2. To remove from association or union with something.
References in periodicals archive ?
Matras's principle of pragmatic detachability states that elements that organize the speech event are perceived as "gesturelike, situation-bound devices and are therefore detachable from the content message of the utterance" (Matras 1998: 309).
In addition, Matras states criteria for pragmatic detachability that are based on three scales that predict which DMs are more "vulnerable" to borrowing from the pragmatically dominant language: the semantic scale; the category-sensitive scale; and the pragmatic, "operational" scale.
Alternative explanations to Matras's framework are presented here and are assessed, along with the principle of pragmatic detachability, in the subsequent sections.
An analysis of the pragmatic detachability of these DMs indicates that the discourse-marking system of PG is gradually and gradationally becoming an English-origin system, and hypothesis 3 is supported.

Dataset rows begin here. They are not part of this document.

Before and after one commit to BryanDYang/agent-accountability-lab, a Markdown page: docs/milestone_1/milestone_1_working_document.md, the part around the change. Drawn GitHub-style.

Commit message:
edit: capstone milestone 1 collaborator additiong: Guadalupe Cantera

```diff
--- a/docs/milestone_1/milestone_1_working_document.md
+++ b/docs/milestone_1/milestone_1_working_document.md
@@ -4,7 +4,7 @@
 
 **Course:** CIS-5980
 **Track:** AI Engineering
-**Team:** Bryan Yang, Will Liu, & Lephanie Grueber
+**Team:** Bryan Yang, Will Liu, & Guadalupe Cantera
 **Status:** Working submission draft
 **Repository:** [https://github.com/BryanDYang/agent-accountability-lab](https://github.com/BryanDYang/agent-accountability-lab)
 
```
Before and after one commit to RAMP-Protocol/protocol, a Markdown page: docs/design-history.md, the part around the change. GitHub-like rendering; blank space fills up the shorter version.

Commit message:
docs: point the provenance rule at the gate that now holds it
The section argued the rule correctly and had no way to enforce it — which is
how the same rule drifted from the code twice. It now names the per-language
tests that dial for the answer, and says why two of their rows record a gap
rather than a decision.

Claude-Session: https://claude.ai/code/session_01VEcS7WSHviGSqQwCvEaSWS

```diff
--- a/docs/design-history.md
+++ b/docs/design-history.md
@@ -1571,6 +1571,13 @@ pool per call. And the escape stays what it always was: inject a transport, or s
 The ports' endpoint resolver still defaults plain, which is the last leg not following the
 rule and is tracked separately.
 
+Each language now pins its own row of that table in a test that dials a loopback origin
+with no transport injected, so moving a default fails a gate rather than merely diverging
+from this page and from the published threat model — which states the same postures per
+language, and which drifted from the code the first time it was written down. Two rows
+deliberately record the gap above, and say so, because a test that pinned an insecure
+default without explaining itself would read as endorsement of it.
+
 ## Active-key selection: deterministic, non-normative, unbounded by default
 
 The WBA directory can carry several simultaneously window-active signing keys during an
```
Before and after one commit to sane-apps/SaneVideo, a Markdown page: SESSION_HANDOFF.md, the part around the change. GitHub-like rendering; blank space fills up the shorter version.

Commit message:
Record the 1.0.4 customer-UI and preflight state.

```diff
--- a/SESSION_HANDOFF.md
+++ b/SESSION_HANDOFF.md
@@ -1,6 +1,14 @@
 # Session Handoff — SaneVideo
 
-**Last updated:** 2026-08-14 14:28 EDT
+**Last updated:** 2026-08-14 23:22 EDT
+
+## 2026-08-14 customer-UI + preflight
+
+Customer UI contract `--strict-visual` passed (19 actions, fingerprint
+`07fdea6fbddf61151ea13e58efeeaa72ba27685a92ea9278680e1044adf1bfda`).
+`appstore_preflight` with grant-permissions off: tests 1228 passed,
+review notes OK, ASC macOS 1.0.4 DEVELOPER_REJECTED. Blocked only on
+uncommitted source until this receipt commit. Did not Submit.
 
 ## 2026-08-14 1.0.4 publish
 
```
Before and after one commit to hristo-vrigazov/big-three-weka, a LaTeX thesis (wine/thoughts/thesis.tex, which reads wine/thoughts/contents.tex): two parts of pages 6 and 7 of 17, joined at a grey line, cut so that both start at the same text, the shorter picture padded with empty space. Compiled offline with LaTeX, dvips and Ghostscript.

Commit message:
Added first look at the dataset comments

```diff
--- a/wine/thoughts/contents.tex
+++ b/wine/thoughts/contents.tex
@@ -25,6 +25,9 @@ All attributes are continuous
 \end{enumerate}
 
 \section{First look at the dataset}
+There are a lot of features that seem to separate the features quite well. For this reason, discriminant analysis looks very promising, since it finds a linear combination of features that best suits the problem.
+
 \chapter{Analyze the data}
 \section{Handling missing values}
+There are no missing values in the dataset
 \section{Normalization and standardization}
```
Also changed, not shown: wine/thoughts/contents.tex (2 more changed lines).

The DMs but/aber indicate contrast, which puts them high in pragmatic detachability in terms of the semantic scale, but they are lower on the operational scale because they are content- and not turn-related.
DMs that signal a change in speakers, or assumptions of those speakers, are, in Matras's terms, those with high levels of pragmatic detachability.
However, because y'know is frequently used in a turn-related fashion, it is high enough on the pragmatic detachability scale to be successfully incorporated into PG, although it has not managed to completely replace its German-origin counterpart.
The importance of the rainfall term in Eqn 1 is also evident from the fact that assuming a constant rainfall detachability alone could explain 29% of the total variation in event soil loss, while for a constant erodibility the model efficiency is only -0-03.